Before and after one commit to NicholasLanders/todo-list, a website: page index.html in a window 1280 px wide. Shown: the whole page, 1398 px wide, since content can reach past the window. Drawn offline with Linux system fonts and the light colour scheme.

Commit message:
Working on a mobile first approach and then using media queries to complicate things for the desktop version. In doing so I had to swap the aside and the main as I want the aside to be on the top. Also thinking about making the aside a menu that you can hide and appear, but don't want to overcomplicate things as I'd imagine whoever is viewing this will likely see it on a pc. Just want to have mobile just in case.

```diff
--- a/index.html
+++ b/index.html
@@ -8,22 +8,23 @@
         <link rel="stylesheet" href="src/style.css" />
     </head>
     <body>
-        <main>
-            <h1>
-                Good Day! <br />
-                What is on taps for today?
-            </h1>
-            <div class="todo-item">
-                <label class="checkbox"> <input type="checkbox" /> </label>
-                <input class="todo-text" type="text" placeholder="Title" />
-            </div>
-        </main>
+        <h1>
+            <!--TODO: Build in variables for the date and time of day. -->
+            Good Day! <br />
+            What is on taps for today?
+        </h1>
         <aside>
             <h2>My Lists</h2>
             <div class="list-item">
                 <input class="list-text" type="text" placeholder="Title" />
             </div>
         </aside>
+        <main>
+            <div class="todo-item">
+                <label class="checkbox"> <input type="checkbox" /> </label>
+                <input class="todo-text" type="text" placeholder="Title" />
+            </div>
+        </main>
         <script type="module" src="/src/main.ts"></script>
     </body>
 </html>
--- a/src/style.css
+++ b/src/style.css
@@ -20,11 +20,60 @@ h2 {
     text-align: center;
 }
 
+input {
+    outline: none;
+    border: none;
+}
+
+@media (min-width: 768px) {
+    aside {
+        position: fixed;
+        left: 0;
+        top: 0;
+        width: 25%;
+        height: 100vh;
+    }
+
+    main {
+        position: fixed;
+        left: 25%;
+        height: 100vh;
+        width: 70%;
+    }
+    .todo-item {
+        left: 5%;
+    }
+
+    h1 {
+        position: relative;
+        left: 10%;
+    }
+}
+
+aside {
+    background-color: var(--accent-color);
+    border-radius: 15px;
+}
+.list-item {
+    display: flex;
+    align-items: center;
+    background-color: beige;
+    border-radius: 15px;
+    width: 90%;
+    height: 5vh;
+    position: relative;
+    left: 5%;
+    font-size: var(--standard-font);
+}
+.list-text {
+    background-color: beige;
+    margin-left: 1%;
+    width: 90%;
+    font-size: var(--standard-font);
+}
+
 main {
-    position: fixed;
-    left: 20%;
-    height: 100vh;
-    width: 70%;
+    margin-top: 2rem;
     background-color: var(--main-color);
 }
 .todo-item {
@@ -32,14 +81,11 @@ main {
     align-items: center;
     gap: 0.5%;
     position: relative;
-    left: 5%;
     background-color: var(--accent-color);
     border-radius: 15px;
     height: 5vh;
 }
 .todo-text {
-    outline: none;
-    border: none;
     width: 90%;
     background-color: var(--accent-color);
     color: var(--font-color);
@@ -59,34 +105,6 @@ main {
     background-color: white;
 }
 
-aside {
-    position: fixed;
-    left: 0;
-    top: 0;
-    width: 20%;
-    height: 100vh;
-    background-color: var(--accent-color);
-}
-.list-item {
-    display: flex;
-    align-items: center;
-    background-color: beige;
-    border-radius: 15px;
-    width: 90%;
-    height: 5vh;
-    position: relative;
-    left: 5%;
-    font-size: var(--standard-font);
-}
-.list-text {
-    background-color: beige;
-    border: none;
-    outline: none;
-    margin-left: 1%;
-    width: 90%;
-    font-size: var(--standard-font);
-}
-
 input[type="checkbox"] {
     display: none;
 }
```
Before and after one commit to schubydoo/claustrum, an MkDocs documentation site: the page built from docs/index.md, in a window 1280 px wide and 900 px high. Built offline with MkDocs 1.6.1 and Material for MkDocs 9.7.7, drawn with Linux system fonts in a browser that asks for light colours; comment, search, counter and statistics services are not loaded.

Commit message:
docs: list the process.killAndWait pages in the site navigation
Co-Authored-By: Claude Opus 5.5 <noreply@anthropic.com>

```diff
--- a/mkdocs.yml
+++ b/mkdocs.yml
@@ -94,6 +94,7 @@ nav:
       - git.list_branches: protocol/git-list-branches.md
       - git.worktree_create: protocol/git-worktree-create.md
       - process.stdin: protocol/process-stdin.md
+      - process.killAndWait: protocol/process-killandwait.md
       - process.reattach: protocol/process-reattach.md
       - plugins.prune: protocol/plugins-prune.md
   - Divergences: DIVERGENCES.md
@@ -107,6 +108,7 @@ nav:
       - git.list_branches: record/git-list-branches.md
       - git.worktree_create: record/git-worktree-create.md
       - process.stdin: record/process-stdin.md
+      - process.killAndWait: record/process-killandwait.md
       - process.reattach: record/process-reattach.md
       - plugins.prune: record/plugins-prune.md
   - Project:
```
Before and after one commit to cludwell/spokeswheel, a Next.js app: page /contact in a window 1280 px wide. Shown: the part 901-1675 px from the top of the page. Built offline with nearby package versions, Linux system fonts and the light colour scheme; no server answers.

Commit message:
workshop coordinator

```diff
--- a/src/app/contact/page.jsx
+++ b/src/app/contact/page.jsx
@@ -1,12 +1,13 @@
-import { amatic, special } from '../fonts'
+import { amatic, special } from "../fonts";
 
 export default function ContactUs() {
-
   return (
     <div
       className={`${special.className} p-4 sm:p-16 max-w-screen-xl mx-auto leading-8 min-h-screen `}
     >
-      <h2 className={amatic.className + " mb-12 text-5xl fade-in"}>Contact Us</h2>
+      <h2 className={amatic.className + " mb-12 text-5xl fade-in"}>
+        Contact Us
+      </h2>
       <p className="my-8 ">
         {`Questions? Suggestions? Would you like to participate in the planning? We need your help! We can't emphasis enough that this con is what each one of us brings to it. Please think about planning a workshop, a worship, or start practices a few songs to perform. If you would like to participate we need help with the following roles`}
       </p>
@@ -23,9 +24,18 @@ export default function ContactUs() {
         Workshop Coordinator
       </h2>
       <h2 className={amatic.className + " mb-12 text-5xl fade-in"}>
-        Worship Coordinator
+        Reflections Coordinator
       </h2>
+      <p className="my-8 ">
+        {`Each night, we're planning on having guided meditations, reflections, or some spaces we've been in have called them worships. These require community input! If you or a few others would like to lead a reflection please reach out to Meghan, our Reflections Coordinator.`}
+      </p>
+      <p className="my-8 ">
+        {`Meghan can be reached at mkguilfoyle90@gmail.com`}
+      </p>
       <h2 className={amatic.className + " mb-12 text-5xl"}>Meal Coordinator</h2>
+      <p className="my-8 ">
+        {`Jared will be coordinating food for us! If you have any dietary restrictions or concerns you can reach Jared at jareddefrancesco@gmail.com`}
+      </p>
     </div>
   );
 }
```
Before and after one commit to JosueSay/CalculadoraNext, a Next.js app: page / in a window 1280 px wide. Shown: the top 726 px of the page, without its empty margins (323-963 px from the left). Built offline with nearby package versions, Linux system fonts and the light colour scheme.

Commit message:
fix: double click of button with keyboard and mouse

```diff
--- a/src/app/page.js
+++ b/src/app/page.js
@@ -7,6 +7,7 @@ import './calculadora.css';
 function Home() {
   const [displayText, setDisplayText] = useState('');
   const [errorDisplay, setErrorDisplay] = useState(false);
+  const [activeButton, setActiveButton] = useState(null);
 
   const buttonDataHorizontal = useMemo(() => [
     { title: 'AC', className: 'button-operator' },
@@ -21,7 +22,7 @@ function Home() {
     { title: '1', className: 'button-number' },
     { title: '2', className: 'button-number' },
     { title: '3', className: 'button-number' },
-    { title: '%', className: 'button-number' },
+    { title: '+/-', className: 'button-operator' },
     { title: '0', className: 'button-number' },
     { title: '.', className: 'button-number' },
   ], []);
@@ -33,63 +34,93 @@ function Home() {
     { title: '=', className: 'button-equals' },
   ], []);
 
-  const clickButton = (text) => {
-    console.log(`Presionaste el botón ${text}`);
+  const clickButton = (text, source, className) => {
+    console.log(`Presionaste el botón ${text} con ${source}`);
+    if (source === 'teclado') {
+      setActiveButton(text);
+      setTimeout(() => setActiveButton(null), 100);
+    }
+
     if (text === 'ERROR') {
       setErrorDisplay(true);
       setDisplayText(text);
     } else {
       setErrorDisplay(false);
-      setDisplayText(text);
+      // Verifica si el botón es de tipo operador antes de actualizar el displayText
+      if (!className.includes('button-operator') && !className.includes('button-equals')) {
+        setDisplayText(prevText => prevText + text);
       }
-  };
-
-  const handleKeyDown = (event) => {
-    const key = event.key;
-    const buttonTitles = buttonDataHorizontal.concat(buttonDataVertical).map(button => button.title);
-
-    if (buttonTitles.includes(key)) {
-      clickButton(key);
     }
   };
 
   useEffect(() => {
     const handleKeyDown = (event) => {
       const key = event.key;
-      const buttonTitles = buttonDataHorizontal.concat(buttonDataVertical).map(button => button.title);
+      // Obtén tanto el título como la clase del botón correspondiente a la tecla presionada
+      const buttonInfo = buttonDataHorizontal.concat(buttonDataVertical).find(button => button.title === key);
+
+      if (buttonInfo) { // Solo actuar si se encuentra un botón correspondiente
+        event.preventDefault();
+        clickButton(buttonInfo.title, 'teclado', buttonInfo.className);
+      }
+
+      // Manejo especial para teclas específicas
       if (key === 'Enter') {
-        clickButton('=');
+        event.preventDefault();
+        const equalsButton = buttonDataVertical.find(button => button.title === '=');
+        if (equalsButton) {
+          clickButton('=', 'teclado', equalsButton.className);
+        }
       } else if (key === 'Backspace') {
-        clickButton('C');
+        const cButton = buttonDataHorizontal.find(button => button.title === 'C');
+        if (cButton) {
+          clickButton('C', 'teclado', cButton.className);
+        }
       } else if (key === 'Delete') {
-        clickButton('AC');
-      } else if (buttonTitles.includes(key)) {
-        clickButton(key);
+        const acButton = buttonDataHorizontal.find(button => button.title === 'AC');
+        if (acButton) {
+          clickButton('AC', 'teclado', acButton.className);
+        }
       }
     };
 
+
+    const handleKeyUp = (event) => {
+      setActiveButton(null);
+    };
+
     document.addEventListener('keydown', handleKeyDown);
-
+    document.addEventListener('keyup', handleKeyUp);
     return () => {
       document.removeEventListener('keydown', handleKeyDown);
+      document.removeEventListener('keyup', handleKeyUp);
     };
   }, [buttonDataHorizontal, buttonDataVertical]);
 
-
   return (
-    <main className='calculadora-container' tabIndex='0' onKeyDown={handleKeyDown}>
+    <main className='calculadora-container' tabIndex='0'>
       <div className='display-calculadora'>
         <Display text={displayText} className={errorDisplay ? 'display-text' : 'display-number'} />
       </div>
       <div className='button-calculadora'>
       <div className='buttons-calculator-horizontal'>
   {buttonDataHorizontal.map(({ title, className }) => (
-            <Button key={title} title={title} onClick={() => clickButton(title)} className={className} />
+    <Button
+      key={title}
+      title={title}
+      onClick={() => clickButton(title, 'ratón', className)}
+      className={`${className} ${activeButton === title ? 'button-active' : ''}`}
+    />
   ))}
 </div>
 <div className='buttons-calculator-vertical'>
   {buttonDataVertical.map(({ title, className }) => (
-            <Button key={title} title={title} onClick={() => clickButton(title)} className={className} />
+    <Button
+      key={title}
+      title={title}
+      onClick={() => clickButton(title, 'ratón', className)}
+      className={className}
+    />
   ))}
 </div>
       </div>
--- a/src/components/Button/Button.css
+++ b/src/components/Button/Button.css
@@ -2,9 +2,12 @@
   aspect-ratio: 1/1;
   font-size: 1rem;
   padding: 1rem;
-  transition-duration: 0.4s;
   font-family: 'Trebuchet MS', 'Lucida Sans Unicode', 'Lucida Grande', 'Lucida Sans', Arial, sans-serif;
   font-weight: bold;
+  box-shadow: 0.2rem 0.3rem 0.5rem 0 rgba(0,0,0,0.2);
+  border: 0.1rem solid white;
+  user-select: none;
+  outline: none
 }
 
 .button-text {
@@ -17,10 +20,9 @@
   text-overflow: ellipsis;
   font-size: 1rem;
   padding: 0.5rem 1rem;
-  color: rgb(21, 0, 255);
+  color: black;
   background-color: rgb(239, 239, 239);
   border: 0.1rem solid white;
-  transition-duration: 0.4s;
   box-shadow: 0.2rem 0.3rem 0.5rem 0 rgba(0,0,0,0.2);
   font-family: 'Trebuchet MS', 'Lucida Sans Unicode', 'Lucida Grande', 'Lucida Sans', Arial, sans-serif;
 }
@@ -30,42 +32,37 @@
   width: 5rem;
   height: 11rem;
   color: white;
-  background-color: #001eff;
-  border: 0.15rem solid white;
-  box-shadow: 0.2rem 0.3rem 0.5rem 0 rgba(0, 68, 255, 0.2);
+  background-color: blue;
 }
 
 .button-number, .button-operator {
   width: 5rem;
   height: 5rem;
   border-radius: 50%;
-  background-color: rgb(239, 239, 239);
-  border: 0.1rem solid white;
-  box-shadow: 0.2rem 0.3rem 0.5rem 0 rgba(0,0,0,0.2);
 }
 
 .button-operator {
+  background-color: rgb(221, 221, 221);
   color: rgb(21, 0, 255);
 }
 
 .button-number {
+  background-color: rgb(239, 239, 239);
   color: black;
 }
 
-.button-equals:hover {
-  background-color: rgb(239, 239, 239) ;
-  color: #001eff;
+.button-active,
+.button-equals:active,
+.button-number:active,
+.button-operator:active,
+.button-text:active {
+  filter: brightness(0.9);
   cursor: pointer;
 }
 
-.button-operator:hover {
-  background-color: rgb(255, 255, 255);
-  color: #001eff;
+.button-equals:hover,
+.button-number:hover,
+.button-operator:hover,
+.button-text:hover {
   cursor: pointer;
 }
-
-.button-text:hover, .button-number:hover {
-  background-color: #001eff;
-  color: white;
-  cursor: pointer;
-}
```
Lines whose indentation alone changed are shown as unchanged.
- - -
--- What needs to be done ---
The required answer is each line of the entries containing the string "botón".

--- Response to the exercise ---
-    console.log(`Presionaste el botón ${text}`);
+    console.log(`Presionaste el botón ${text} con ${source}`);
+      // Verifica si el botón es de tipo operador antes de actualizar el displayText
+      // Obtén tanto el título como la clase del botón correspondiente a la tecla presionada
+      if (buttonInfo) { // Solo actuar si se encuentra un botón correspondiente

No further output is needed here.